- Marina Caron
Participant: Bettina Grossman
A lifelong New Yorker, artist Bettina Grossman (1927–2021) lived and worked for nearly fifty years at Manhattan’s storied Chelsea Hotel. From 1977 to 1985, Bettina—who went by her first name only—documented the flow of pedestrians on 23rd Street. She would shoot over 8,000 35mm color slides from her balcony, explaining: “I am documenting daily urban activities in fixed focus from the fifth floor. The pavement grid structure becomes the universal constant within which inner city energies are contained.” Bettina sorted these images into categories such as “deliveries,” “runner,” “luggage,” and “suspenders.”
The artist produced many works in various media that drew on this photographic practice, giving them all the common title The Fifth Point of the Compass.
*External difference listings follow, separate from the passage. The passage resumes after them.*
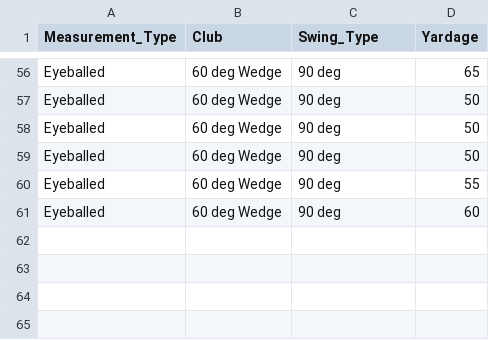
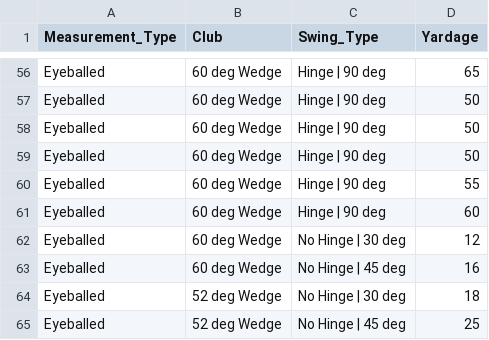
Before and after one commit to marshallm94/Golf_Notes, a CSV file: data/yardages.csv, drawn as a sheet; only a part is shown, gaps mark what is left out; the diff covers the shown part only.

Commit message:
Add chip yardages (eyeballed 10 shots each)

```diff
--- a/data/yardages.csv
+++ b/data/yardages.csv
@@ -56,6 +56,10 @@ Measurement_Type,Club,Swing_Type,Yardage
-"Eyeballed","60 deg Wedge","90 deg",65
-"Eyeballed","60 deg Wedge","90 deg",50
-"Eyeballed","60 deg Wedge","90 deg",50
-"Eyeballed","60 deg Wedge","90 deg",50
-"Eyeballed","60 deg Wedge","90 deg",55
-"Eyeballed","60 deg Wedge","90 deg",60
+"Eyeballed","60 deg Wedge","Hinge | 90 deg",65
+"Eyeballed","60 deg Wedge","Hinge | 90 deg",50
+"Eyeballed","60 deg Wedge","Hinge | 90 deg",50
+"Eyeballed","60 deg Wedge","Hinge | 90 deg",50
+"Eyeballed","60 deg Wedge","Hinge | 90 deg",55
+"Eyeballed","60 deg Wedge","Hinge | 90 deg",60
+"Eyeballed","60 deg Wedge","No Hinge | 30 deg",12
+"Eyeballed","60 deg Wedge","No Hinge | 45 deg",16
+"Eyeballed","52 deg Wedge","No Hinge | 30 deg",18
+"Eyeballed","52 deg Wedge","No Hinge | 45 deg",25
```
Also changed, not shown: 54 edited cells elsewhere in this file, 2 other files.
The particular series The Fifth Point of the Compass / New York from A to Z, studies in random constant, fixed focus–time lapse comprises nearly 1,100 slides. Presented for the first time in its entirety, the series forms the exhibition’s centerpiece and demonstrates Bettina’s rigorous attention to repetition and pattern.
Bettina worked across print, sculpture, film, drawing, photography, text, and more, with each work emerging from various systematic, prolonged processes. The exhibited works illuminate the artist’s interest in the discovery of recurring form, as well in the unseen currents guiding city life. Alongside art history and the work of her contemporaries, Bettina was influenced by her informal studies in mathematics and physics, as well as by mysticism and her Orthodox Jewish upbringing.
This exhibition—the first institutional solo presentation of Bettina’s work in the United States—is organized in collaboration with the steward of Bettina’s estate, artist Yto Barrada, who has been instrumental in reviving interest in the artist’s work over the past few years. Related works surround New York from A to Z, accompanied by archival documents that ground the artist’s practice in her own words, in her life at the Chelsea Hotel, and in the New York City art world of the 1970s and ’80s.
With support from the OSUN Center for Human Rights & the Arts at Bard.